◆ TASK OBJECTIVE:
Print each record below character for character.

Records from a data collection
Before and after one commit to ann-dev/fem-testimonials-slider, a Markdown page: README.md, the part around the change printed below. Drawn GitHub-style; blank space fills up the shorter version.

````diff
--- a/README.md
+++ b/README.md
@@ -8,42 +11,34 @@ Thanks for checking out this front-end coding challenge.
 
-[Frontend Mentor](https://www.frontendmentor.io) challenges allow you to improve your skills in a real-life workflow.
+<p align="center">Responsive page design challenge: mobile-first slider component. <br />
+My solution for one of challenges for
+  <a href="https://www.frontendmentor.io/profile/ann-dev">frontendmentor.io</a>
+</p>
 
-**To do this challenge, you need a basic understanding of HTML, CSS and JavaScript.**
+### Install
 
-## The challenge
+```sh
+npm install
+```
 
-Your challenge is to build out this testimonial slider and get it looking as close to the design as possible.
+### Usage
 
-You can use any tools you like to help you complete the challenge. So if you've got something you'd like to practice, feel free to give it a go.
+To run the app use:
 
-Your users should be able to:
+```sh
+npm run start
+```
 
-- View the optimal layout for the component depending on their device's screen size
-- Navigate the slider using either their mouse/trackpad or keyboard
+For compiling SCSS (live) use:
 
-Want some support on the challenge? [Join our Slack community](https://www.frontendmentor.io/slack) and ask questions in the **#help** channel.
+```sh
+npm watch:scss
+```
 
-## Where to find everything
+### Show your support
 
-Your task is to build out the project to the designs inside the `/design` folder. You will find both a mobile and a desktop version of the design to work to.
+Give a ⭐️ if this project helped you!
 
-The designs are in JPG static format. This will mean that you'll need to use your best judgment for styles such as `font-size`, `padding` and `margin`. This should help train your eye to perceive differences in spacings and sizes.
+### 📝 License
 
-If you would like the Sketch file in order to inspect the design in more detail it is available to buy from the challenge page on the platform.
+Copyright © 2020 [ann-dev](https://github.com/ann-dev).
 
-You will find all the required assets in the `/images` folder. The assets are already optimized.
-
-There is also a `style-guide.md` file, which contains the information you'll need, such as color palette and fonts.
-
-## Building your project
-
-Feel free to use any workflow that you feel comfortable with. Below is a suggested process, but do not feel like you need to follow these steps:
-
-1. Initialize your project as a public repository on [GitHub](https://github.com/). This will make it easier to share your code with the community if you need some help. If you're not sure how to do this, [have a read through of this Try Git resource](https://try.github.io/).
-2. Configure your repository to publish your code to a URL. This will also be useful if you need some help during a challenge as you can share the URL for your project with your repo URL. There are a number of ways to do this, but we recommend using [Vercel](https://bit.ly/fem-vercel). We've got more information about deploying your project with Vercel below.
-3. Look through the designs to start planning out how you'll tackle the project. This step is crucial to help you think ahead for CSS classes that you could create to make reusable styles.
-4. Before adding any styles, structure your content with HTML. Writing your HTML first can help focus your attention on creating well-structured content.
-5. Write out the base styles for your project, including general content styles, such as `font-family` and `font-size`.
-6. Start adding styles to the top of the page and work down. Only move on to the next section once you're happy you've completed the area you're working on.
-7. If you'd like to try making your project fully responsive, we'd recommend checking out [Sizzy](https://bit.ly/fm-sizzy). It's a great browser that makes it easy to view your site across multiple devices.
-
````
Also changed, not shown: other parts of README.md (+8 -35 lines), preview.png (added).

◆ ANSWER TO THIS EXERCISE:
Before and after one commit to ann-dev/fem-testimonials-slider, a Markdown page: README.md, the part around the change printed below. Drawn GitHub-style; blank space fills up the shorter version.

````diff
--- a/README.md
+++ b/README.md
@@ -8,42 +11,34 @@ Thanks for checking out this front-end coding challenge.
 
-[Frontend Mentor](https://www.frontendmentor.io) challenges allow you to improve your skills in a real-life workflow.
+<p align="center">Responsive page design challenge: mobile-first slider component. <br />
+My solution for one of challenges for
+  <a href="https://www.frontendmentor.io/profile/ann-dev">frontendmentor.io</a>
+</p>
 
-**To do this challenge, you need a basic understanding of HTML, CSS and JavaScript.**
+### Install
 
-## The challenge
+```sh
+npm install
+```
 
-Your challenge is to build out this testimonial slider and get it looking as close to the design as possible.
+### Usage
 
-You can use any tools you like to help you complete the challenge. So if you've got something you'd like to practice, feel free to give it a go.
+To run the app use:
 
-Your users should be able to:
+```sh
+npm run start
+```
 
-- View the optimal layout for the component depending on their device's screen size
-- Navigate the slider using either their mouse/trackpad or keyboard
+For compiling SCSS (live) use:
 
-Want some support on the challenge? [Join our Slack community](https://www.frontendmentor.io/slack) and ask questions in the **#help** channel.
+```sh
+npm watch:scss
+```
 
-## Where to find everything
+### Show your support
 
-Your task is to build out the project to the designs inside the `/design` folder. You will find both a mobile and a desktop version of the design to work to.
+Give a ⭐️ if this project helped you!
 
-The designs are in JPG static format. This will mean that you'll need to use your best judgment for styles such as `font-size`, `padding` and `margin`. This should help train your eye to perceive differences in spacings and sizes.
+### 📝 License
 
-If you would like the Sketch file in order to inspect the design in more detail it is available to buy from the challenge page on the platform.
+Copyright © 2020 [ann-dev](https://github.com/ann-dev).
 
-You will find all the required assets in the `/images` folder. The assets are already optimized.
-
-There is also a `style-guide.md` file, which contains the information you'll need, such as color palette and fonts.
-
-## Building your project
-
-Feel free to use any workflow that you feel comfortable with. Below is a suggested process, but do not feel like you need to follow these steps:
-
-1. Initialize your project as a public repository on [GitHub](https://github.com/). This will make it easier to share your code with the community if you need some help. If you're not sure how to do this, [have a read through of this Try Git resource](https://try.github.io/).
-2. Configure your repository to publish your code to a URL. This will also be useful if you need some help during a challenge as you can share the URL for your project with your repo URL. There are a number of ways to do this, but we recommend using [Vercel](https://bit.ly/fem-vercel). We've got more information about deploying your project with Vercel below.
-3. Look through the designs to start planning out how you'll tackle the project. This step is crucial to help you think ahead for CSS classes that you could create to make reusable styles.
-4. Before adding any styles, structure your content with HTML. Writing your HTML first can help focus your attention on creating well-structured content.
-5. Write out the base styles for your project, including general content styles, such as `font-family` and `font-size`.
-6. Start adding styles to the top of the page and work down. Only move on to the next section once you're happy you've completed the area you're working on.
-7. If you'd like to try making your project fully responsive, we'd recommend checking out [Sizzy](https://bit.ly/fm-sizzy). It's a great browser that makes it easy to view your site across multiple devices.
-
````
Also changed, not shown: other parts of README.md (+8 -35 lines), preview.png (added).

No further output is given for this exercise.